The problem:
Could you filter the records below and keep only the lines with the word "Resources"?

Exercise data:
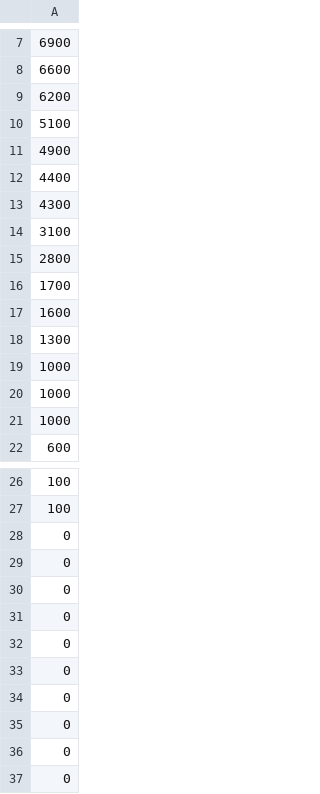
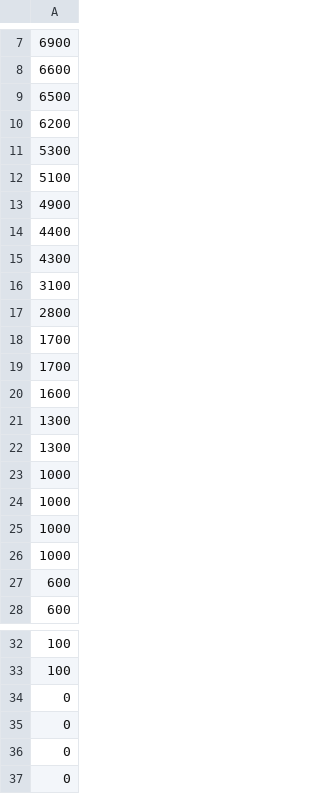
Before and after one commit to emile1740/PatatoBazooka, a CSV file: Assets/Resources/ranking.csv, drawn as a sheet; only a part is shown, gaps mark what is left out.

```diff
--- a/Assets/Resources/ranking.csv
+++ b/Assets/Resources/ranking.csv
@@ -8,3 +8,5 @@
 6600
+6500
 6200
+5300
 5100
@@ -16,3 +18,5 @@
 1700
+1700
 1600
+1300
 1300
@@ -21,2 +25,4 @@
 1000
+1000
+600
 600
@@ -27,8 +33,2 @@
 100
-0
-0
-0
-0
-0
-0
 0
```
Also changed, not shown: 34 other files.
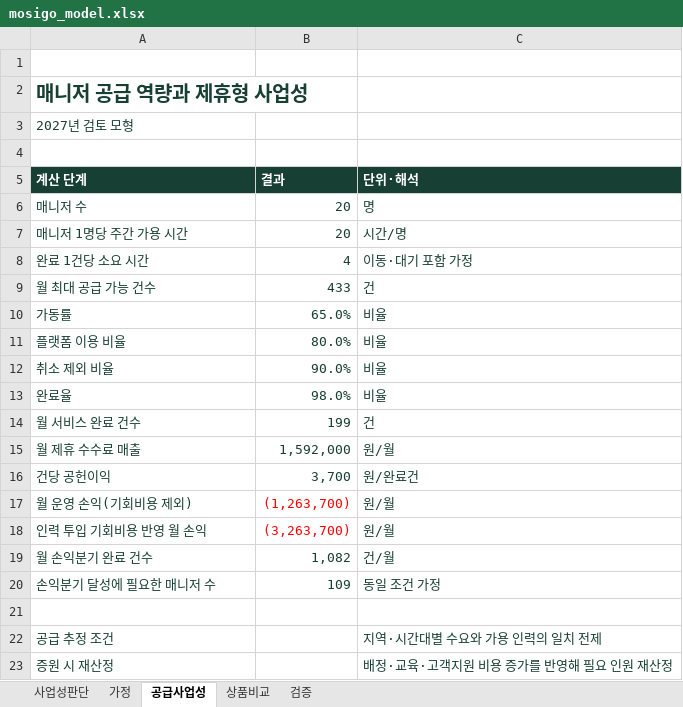
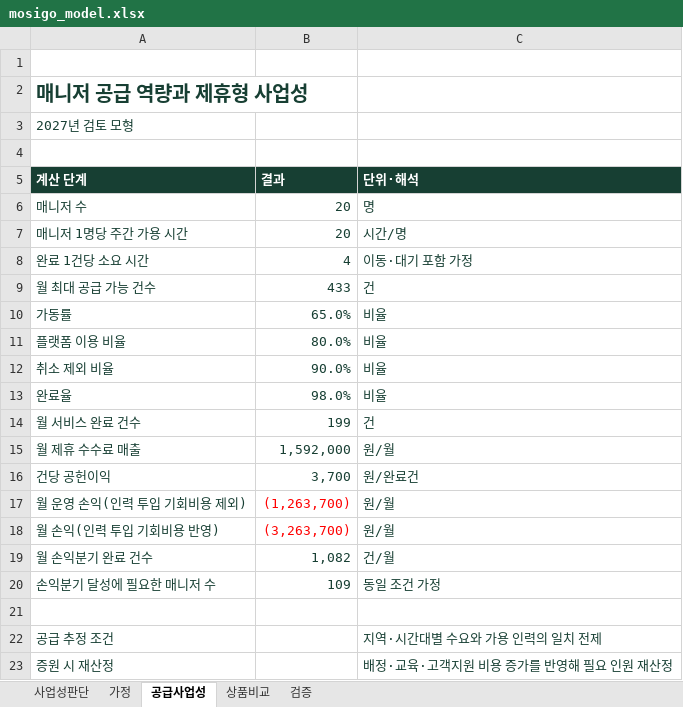
Before and after one commit to dohyunkimmm/mosigo-case-study, an Excel workbook: downloads/mosigo_model.xlsx, sheet 공급사업성, drawn as a sheet; values as stored, in another font and other column widths than the file's, no borders; the diff names each change by its address in the sheet, - before the commit and + after, or states it on an @@ line.

```diff
--- a/downloads/mosigo_model.xlsx (sheet 공급사업성)
+++ b/downloads/mosigo_model.xlsx (sheet 공급사업성)
-A17 (계산 단계): 월 운영 손익(기회비용 제외)
+A17 (계산 단계): 월 운영 손익(인력 투입 기회비용 제외)
-A18 (계산 단계): 인력 투입 기회비용 반영 월 손익
+A18 (계산 단계): 월 손익(인력 투입 기회비용 반영)
```
Also changed, not shown: sheet 상품비교, sheet 검증, sheet 사업성판단, sheet 가정.
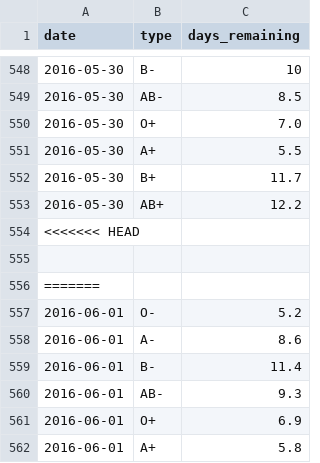
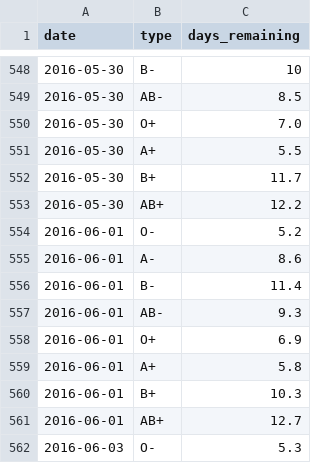
Before and after one commit to SCOTPAUL/scotblood-levels, a CSV file: _data/blood_stats.csv, drawn as a sheet; only a part is shown, gaps mark what is left out; the shorter side is filled out with more unchanged rows.

Commit message:
Actually fix merge conflict

```diff
--- a/_data/blood_stats.csv
+++ b/_data/blood_stats.csv
@@ -553,5 +553,2 @@ date,type,days_remaining
 2016-05-30,AB+,12.2
-<<<<<<< HEAD
-
-=======
 2016-06-01,O-,5.2
```
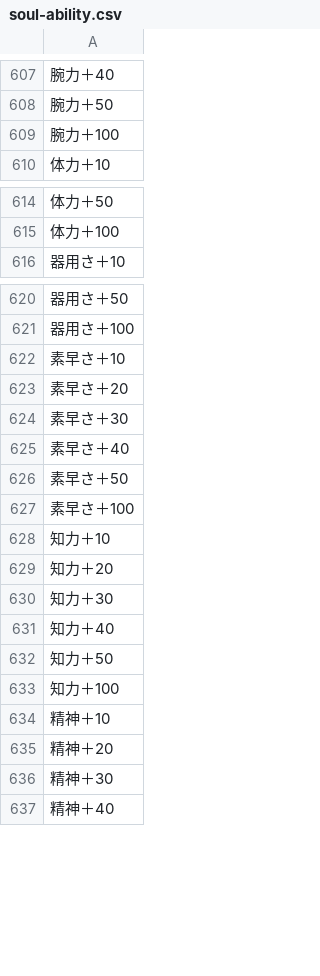
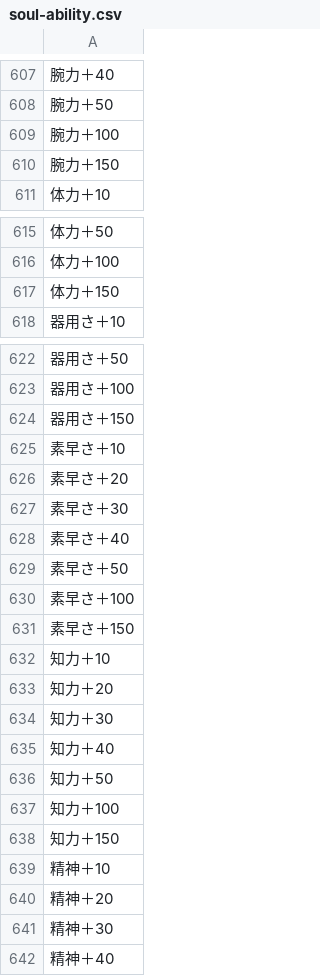
Before and after one commit to JESSY-RS/web-rs-tools, a CSV file: data/soul-ability.csv, drawn as a sheet; only a part is shown, gaps mark what is left out; the diff covers the shown part only; the diff names each change by its address in the sheet, - before the commit and + after, or states it on an @@ line.

Commit message:
Add files via upload

```diff
--- a/data/soul-ability.csv
+++ b/data/soul-ability.csv
+row 610: 腕力＋150
+row 617: 体力＋150
+row 624: 器用さ＋150
+row 631: 素早さ＋150
+row 638: 知力＋150
```
Also changed, not shown: 15 added rows elsewhere in this file.
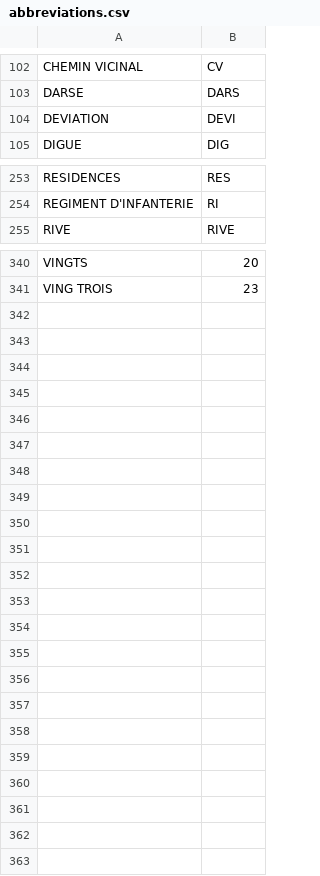
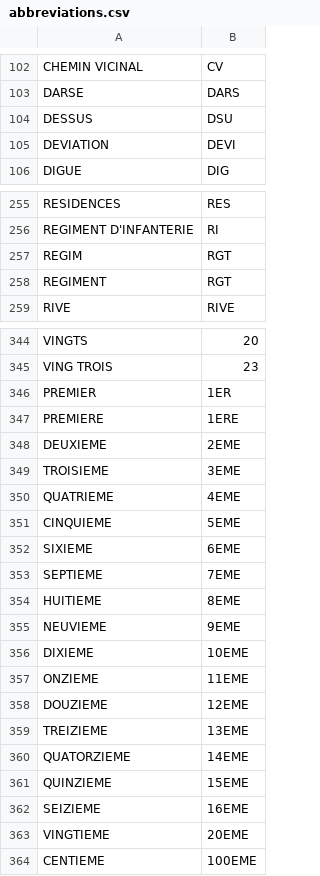
Before and after one commit to etalab/ban-data, a CSV file: data/abbreviations.csv, drawn as a sheet; only a part is shown, gaps mark what is left out; the diff covers the shown part only.

Commit message:
abreviation des quantiemes

```diff
--- a/data/abbreviations.csv
+++ b/data/abbreviations.csv
@@ -103,2 +103,3 @@ CHEMIN VICINAL,CV
 DARSE,DARS
+DESSUS,DSU
 DEVIATION,DEVI
@@ -254,2 +256,4 @@ RESIDENCES,RES
 REGIMENT D'INFANTERIE,RI
+REGIM,RGT
+REGIMENT,RGT
 RIVE,RIVE
@@ -341 +345,20 @@ VINGTS,20
 VING TROIS,23
+PREMIER,1ER
+PREMIERE,1ERE
+DEUXIEME,2EME
+TROISIEME,3EME
+QUATRIEME,4EME
+CINQUIEME,5EME
+SIXIEME,6EME
+SEPTIEME,7EME
+HUITIEME,8EME
+NEUVIEME,9EME
+DIXIEME,10EME
+ONZIEME,11EME
+DOUZIEME,12EME
+TREIZIEME,13EME
+QUATORZIEME,14EME
+QUINZIEME,15EME
+SEIZIEME,16EME
+VINGTIEME,20EME
+CENTIEME,100EME
```
Also changed, not shown: 1 added row elsewhere in this file.
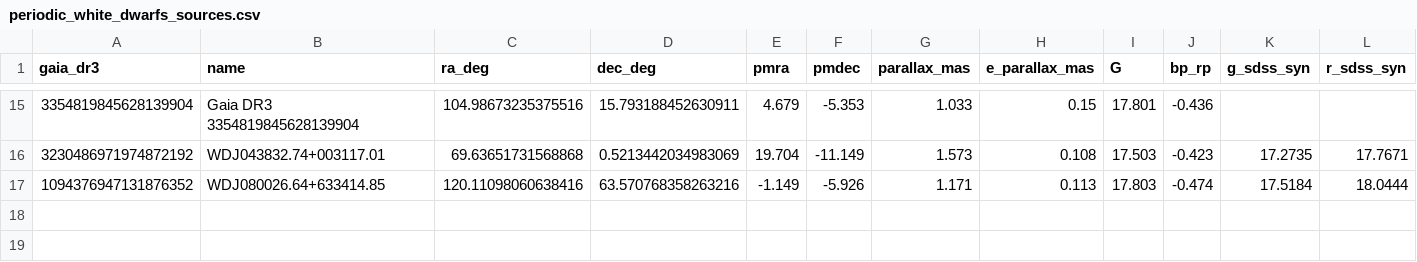
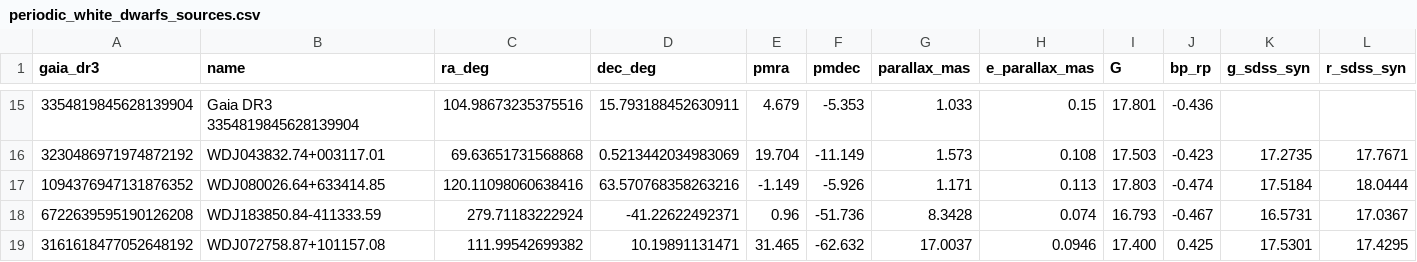
Before and after one commit to alejandrozarco/sdssv-white-dwarfs-2026, a CSV file: data/periodic_white_dwarfs_sources.csv, drawn as a sheet; only a part is shown, gaps mark what is left out; rows hold the shown columns only; the diff names each change by its address in the sheet, - before the commit and + after, or states it on an @@ line.

```diff
--- a/data/periodic_white_dwarfs_sources.csv
+++ b/data/periodic_white_dwarfs_sources.csv
+row 18: 6722639595190126208 | WDJ183850.84-411333.59 | 279.71183222924 | -41.22622492371 | 0.96 | -51.736 | 8.3428 | 0.074 | 16.793 | -0.467 | 16.5731 | 17.0367
+row 19: 3161618477052648192 | WDJ072758.87+101157.08 | 111.99542699382 | 10.19891131471 | 31.465 | -62.632 | 17.0037 | 0.0946 | 17.400 | 0.425 | 17.5301 | 17.4295
```
Also changed, not shown: data/irradiated_companions_sources.csv, tables/irradiated_companions.csv, 54 other files.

Solved problem:
Before and after one commit to emile1740/PatatoBazooka, a CSV file: Assets/Resources/ranking.csv, drawn as a sheet; only a part is shown, gaps mark what is left out.
--- a/Assets/Resources/ranking.csv
+++ b/Assets/Resources/ranking.csv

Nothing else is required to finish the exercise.